Exercise: Your answer should be the records below, repeated exactly as they stand.

Available data:
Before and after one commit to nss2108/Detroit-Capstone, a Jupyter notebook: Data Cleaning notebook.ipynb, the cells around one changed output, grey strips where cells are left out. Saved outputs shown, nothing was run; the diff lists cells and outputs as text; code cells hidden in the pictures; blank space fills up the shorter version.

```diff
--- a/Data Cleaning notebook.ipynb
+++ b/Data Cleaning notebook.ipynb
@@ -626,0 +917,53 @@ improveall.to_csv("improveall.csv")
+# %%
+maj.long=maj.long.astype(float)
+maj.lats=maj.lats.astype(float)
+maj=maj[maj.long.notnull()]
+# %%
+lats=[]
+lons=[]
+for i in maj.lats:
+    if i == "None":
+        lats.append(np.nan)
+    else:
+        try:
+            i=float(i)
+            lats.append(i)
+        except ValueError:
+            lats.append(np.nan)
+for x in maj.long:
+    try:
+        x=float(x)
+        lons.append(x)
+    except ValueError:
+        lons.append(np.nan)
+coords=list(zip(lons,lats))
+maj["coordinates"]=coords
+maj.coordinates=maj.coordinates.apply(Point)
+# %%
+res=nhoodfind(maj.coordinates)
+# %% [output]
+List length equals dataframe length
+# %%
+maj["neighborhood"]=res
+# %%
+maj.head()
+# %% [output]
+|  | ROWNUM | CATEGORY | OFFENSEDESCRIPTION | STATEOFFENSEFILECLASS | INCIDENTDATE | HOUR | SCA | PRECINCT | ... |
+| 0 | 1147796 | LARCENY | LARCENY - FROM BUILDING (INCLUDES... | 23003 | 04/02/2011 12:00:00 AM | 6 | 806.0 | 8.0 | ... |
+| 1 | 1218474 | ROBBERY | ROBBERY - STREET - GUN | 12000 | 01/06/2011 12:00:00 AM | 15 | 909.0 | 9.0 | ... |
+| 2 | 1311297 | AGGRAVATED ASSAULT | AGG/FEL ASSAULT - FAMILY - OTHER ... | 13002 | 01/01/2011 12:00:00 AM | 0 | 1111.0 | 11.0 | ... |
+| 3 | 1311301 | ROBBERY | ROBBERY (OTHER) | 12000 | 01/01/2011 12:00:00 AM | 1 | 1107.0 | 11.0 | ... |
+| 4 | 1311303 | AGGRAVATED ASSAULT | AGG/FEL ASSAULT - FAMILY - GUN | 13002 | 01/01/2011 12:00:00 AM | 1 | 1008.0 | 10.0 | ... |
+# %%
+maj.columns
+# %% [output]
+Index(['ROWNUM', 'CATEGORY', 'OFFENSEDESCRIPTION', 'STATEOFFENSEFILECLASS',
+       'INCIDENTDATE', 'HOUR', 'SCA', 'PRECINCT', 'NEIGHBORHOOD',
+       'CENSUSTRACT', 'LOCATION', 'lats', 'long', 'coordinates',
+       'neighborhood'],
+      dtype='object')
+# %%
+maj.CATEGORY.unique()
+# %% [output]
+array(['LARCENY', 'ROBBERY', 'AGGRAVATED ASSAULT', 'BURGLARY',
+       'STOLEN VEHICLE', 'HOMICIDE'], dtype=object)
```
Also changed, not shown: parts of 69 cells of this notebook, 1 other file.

Response:
Before and after one commit to nss2108/Detroit-Capstone, a Jupyter notebook: Data Cleaning notebook.ipynb, the cells around one changed output, grey strips where cells are left out. Saved outputs shown, nothing was run; the diff lists cells and outputs as text; code cells hidden in the pictures; blank space fills up the shorter version.

```diff
--- a/Data Cleaning notebook.ipynb
+++ b/Data Cleaning notebook.ipynb
@@ -626,0 +917,53 @@ improveall.to_csv("improveall.csv")
+# %%
+maj.long=maj.long.astype(float)
+maj.lats=maj.lats.astype(float)
+maj=maj[maj.long.notnull()]
+# %%
+lats=[]
+lons=[]
+for i in maj.lats:
+    if i == "None":
+        lats.append(np.nan)
+    else:
+        try:
+            i=float(i)
+            lats.append(i)
+        except ValueError:
+            lats.append(np.nan)
+for x in maj.long:
+    try:
+        x=float(x)
+        lons.append(x)
+    except ValueError:
+        lons.append(np.nan)
+coords=list(zip(lons,lats))
+maj["coordinates"]=coords
+maj.coordinates=maj.coordinates.apply(Point)
+# %%
+res=nhoodfind(maj.coordinates)
+# %% [output]
+List length equals dataframe length
+# %%
+maj["neighborhood"]=res
+# %%
+maj.head()
+# %% [output]
+|  | ROWNUM | CATEGORY | OFFENSEDESCRIPTION | STATEOFFENSEFILECLASS | INCIDENTDATE | HOUR | SCA | PRECINCT | ... |
+| 0 | 1147796 | LARCENY | LARCENY - FROM BUILDING (INCLUDES... | 23003 | 04/02/2011 12:00:00 AM | 6 | 806.0 | 8.0 | ... |
+| 1 | 1218474 | ROBBERY | ROBBERY - STREET - GUN | 12000 | 01/06/2011 12:00:00 AM | 15 | 909.0 | 9.0 | ... |
+| 2 | 1311297 | AGGRAVATED ASSAULT | AGG/FEL ASSAULT - FAMILY - OTHER ... | 13002 | 01/01/2011 12:00:00 AM | 0 | 1111.0 | 11.0 | ... |
+| 3 | 1311301 | ROBBERY | ROBBERY (OTHER) | 12000 | 01/01/2011 12:00:00 AM | 1 | 1107.0 | 11.0 | ... |
+| 4 | 1311303 | AGGRAVATED ASSAULT | AGG/FEL ASSAULT - FAMILY - GUN | 13002 | 01/01/2011 12:00:00 AM | 1 | 1008.0 | 10.0 | ... |
+# %%
+maj.columns
+# %% [output]
+Index(['ROWNUM', 'CATEGORY', 'OFFENSEDESCRIPTION', 'STATEOFFENSEFILECLASS',
+       'INCIDENTDATE', 'HOUR', 'SCA', 'PRECINCT', 'NEIGHBORHOOD',
+       'CENSUSTRACT', 'LOCATION', 'lats', 'long', 'coordinates',
+       'neighborhood'],
+      dtype='object')
+# %%
+maj.CATEGORY.unique()
+# %% [output]
+array(['LARCENY', 'ROBBERY', 'AGGRAVATED ASSAULT', 'BURGLARY',
+       'STOLEN VEHICLE', 'HOMICIDE'], dtype=object)
```
Also changed, not shown: parts of 69 cells of this notebook, 1 other file.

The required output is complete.